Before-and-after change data
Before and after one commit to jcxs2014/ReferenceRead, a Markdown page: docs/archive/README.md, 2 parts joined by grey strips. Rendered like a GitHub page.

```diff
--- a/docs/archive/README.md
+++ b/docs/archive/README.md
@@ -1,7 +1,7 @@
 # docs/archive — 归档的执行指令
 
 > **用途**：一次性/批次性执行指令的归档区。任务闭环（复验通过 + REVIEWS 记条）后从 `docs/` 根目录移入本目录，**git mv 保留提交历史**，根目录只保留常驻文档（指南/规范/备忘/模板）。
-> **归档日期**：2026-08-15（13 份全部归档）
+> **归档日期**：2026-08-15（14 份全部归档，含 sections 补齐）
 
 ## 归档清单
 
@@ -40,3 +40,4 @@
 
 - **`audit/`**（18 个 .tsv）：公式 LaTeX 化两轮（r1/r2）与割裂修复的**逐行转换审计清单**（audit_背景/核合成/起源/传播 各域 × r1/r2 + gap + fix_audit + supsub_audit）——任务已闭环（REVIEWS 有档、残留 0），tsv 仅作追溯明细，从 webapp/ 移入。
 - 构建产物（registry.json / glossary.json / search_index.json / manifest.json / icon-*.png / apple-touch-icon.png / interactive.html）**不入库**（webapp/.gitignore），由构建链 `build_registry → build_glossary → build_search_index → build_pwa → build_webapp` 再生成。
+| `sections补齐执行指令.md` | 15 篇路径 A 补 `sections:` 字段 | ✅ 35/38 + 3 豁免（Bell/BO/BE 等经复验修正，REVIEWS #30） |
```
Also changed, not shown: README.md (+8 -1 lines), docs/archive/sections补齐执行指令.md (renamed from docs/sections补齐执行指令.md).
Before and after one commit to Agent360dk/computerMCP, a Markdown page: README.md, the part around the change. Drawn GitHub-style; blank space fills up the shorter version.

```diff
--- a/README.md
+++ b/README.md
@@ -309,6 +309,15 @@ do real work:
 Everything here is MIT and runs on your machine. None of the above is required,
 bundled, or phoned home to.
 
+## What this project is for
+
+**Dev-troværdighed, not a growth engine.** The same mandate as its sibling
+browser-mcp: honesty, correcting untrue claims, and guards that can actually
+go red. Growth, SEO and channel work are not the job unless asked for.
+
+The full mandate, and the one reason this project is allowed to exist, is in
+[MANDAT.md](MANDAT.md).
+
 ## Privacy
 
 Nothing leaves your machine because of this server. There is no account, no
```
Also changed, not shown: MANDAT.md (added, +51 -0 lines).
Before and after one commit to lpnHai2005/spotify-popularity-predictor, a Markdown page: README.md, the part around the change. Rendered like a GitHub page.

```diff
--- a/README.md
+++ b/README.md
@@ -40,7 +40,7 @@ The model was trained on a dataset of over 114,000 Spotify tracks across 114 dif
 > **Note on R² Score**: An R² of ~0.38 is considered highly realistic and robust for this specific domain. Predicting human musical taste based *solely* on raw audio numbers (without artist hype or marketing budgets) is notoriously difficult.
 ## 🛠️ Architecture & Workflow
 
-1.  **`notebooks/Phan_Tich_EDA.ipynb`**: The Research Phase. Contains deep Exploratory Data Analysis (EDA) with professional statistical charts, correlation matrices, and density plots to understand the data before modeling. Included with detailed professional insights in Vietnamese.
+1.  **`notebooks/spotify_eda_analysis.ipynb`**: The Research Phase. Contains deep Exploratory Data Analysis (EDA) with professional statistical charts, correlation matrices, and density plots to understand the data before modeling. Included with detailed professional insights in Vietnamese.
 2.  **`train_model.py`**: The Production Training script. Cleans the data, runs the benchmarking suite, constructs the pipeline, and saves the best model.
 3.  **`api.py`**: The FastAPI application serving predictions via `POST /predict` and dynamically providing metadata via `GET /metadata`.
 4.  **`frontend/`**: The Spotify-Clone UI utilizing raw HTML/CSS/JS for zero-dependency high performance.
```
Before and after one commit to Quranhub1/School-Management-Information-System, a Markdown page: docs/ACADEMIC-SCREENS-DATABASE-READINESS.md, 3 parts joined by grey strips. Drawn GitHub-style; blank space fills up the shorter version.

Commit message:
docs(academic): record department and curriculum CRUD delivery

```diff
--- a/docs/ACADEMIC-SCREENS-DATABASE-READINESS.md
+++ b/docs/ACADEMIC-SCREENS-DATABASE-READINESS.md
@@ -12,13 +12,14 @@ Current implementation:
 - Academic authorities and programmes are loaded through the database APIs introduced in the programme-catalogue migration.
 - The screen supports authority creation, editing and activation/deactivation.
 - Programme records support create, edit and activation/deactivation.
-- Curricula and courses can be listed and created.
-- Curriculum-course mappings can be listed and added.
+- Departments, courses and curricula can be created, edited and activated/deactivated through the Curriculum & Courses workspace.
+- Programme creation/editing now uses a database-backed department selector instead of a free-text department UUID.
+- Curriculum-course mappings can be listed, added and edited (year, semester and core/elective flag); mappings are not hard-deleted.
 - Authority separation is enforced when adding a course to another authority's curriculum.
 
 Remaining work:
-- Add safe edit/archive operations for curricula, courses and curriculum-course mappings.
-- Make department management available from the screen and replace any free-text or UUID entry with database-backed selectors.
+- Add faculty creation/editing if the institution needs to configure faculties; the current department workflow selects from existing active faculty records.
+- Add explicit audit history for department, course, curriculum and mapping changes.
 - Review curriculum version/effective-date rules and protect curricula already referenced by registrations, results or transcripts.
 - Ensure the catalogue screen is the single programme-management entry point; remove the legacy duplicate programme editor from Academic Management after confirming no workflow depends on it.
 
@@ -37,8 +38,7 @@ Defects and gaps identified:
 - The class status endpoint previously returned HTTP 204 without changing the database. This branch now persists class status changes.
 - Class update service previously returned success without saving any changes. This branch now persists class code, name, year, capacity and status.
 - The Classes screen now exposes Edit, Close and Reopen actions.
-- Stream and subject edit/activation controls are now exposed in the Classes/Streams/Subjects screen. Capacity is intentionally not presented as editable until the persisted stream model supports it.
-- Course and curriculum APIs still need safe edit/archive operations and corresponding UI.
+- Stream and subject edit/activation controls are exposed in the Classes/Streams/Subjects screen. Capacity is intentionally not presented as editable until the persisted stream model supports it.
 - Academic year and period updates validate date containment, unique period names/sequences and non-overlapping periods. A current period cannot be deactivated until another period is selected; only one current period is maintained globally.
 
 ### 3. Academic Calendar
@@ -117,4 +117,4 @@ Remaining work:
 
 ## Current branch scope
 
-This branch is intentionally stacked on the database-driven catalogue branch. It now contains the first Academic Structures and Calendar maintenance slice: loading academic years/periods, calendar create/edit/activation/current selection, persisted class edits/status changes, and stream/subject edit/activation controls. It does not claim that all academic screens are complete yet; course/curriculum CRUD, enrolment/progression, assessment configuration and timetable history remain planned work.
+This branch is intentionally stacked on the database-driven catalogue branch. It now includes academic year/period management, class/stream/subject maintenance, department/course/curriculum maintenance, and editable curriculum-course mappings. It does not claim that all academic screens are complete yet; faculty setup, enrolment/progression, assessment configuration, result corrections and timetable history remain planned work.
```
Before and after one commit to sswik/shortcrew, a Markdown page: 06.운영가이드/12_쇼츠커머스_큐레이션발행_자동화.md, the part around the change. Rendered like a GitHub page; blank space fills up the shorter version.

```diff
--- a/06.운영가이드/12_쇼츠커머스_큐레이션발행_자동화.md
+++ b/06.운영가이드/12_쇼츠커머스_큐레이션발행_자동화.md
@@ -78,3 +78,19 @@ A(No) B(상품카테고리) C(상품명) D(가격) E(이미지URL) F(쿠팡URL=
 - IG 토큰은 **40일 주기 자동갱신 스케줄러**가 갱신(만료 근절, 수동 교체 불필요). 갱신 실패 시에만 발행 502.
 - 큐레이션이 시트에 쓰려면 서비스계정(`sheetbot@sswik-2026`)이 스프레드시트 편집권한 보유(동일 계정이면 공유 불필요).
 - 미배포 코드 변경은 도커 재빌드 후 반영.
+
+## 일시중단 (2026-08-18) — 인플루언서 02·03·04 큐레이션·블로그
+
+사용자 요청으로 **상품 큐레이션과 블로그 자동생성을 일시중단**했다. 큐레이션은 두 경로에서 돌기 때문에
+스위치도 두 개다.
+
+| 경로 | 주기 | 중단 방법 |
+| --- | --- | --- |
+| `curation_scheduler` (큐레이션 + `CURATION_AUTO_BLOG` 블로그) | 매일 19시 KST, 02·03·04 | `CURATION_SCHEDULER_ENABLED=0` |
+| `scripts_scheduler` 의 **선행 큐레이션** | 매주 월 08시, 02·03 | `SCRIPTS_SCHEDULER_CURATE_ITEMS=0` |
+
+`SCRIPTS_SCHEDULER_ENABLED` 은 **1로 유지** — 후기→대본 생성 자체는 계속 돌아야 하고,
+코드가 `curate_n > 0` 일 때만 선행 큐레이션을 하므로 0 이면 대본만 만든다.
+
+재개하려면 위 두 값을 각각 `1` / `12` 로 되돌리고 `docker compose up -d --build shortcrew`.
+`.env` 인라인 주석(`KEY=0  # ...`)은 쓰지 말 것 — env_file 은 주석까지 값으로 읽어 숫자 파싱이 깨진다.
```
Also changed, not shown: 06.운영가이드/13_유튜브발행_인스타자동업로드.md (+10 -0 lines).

• _Task instructions_: Reproduce the entries above exactly, starting at their first line and finishing with the line that contains "Also changed, not shown: README.md".

• _Exercise output_:
Before and after one commit to jcxs2014/ReferenceRead, a Markdown page: docs/archive/README.md, 2 parts joined by grey strips. Rendered like a GitHub page.

```diff
--- a/docs/archive/README.md
+++ b/docs/archive/README.md
@@ -1,7 +1,7 @@
 # docs/archive — 归档的执行指令
 
 > **用途**：一次性/批次性执行指令的归档区。任务闭环（复验通过 + REVIEWS 记条）后从 `docs/` 根目录移入本目录，**git mv 保留提交历史**，根目录只保留常驻文档（指南/规范/备忘/模板）。
-> **归档日期**：2026-08-15（13 份全部归档）
+> **归档日期**：2026-08-15（14 份全部归档，含 sections 补齐）
 
 ## 归档清单
 
@@ -40,3 +40,4 @@
 
 - **`audit/`**（18 个 .tsv）：公式 LaTeX 化两轮（r1/r2）与割裂修复的**逐行转换审计清单**（audit_背景/核合成/起源/传播 各域 × r1/r2 + gap + fix_audit + supsub_audit）——任务已闭环（REVIEWS 有档、残留 0），tsv 仅作追溯明细，从 webapp/ 移入。
 - 构建产物（registry.json / glossary.json / search_index.json / manifest.json / icon-*.png / apple-touch-icon.png / interactive.html）**不入库**（webapp/.gitignore），由构建链 `build_registry → build_glossary → build_search_index → build_pwa → build_webapp` 再生成。
+| `sections补齐执行指令.md` | 15 篇路径 A 补 `sections:` 字段 | ✅ 35/38 + 3 豁免（Bell/BO/BE 等经复验修正，REVIEWS #30） |
```
Also changed, not shown: README.md (+8 -1 lines), docs/archive/sections补齐执行指令.md (renamed from docs/sections补齐执行指令.md).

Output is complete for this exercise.